Alan Turing’s “fearless” approach to daunting problems continues to inspire new generations, according to those welcoming the announcement that he will appear on the next £50 Bank of England note.
Sir Dermot Turing, nephew of Alan Turing and trustee at Bletchley Park Trust, said: “Today’s announcement follows many years of work by various individuals and organisations to honour and remember the life, work and tragic death of Alan Turing.
“I am touched by all those who nominated Alan to be the face of the new £50 note, and hope today’s news will inspire more people to learn about his story and contribution to computer science.”
Iain Standen, chief executive of Bletchley Park Trust, added: “It is a very fitting tribute to the life and work of Alan Turing that he will be the new face of the £50 note.
“During World War Two, he and a team of like-minded men and women played a crucial role at Bletchley Park.
“Today he is rightly considered one of the pioneers of modern computing and artificial intelligence, and his legacy continues to inspire new generations.”
Adrian Smith, director and chief executive of the Alan Turing Institute, said: “Alan Turing continues to inspire us here at the national institute for data science and AI (artificial intelligence), named in his honour.

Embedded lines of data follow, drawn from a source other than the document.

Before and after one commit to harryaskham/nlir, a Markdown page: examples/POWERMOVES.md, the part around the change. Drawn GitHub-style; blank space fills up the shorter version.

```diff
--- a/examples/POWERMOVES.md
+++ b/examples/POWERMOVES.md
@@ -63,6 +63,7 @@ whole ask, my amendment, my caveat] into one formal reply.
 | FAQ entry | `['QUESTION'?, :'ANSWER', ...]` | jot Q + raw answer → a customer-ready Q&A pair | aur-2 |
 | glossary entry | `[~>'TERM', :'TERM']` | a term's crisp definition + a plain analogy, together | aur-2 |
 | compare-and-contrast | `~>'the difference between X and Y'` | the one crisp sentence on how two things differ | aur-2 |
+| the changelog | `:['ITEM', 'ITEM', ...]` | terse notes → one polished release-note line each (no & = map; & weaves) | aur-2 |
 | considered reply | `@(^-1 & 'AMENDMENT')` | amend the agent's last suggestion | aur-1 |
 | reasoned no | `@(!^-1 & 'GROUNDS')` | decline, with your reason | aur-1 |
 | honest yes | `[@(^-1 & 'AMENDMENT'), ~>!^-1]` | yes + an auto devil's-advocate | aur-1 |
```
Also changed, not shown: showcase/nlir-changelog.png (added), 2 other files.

“We’re incredibly proud of his legacy, and delighted that he will now grace the £50 note.
“Turing’s fearless approach to daunting problems and his intellectual curiosity still have a remarkable influence today across different disciplines and communities.”
Chief Secretary to the Treasury Liz Truss tweeted: “Great choice!”
Lucy Powell, MP for Manchester central, wrote on Twitter: “Absolutely delighted by this news. Alan Turing was a national hero and treasure who suffered disgusting prejudice for his sexuality. It’s absolutely right we celebrate him for who he was.”
Former Manchester MP and gay rights campaigner John Leech, who while in Parliament led a long campaign to have Turing, who was convicted of gross indecency for his relationship with a man, pardoned said: “It is almost impossible to put into words the difference that Alan Turing made to society.
“But perhaps the most poignant example is that his work is estimated to have shortened the war by four years and saved up to 21 million lives.
“And yet the way he was treated afterwards remains a national embarrassment and an example of society at its absolute worst.
“I’m absolutely delighted that Turing will be the face of the new £50 note and I hope it will go some way to acknowledging his unprecedented contribution to society and science.
“It is a fitting and welcome tribute to a true Manchester hero.
“But more importantly I hope it will serve as a stark and rightfully painful reminder of what we lost in Turing, and what we risk when we allow that kind of hateful ideology to win.”
Natasha Ellison, a PhD researcher in mathematical biology at the University of Sheffield, said Turing had written a theoretical paper on biology “and only recently have scientists shown that this mathematical theory truly describes many patterns we see in nature”.
She added: “The mathematics this paper described is used by mathematical biologists all over the world, to understand more about a whole range of biological processes from cancer growth to how animals use their landscape.
“I wish he could have known how important his work has become and how it continues to progress our species.”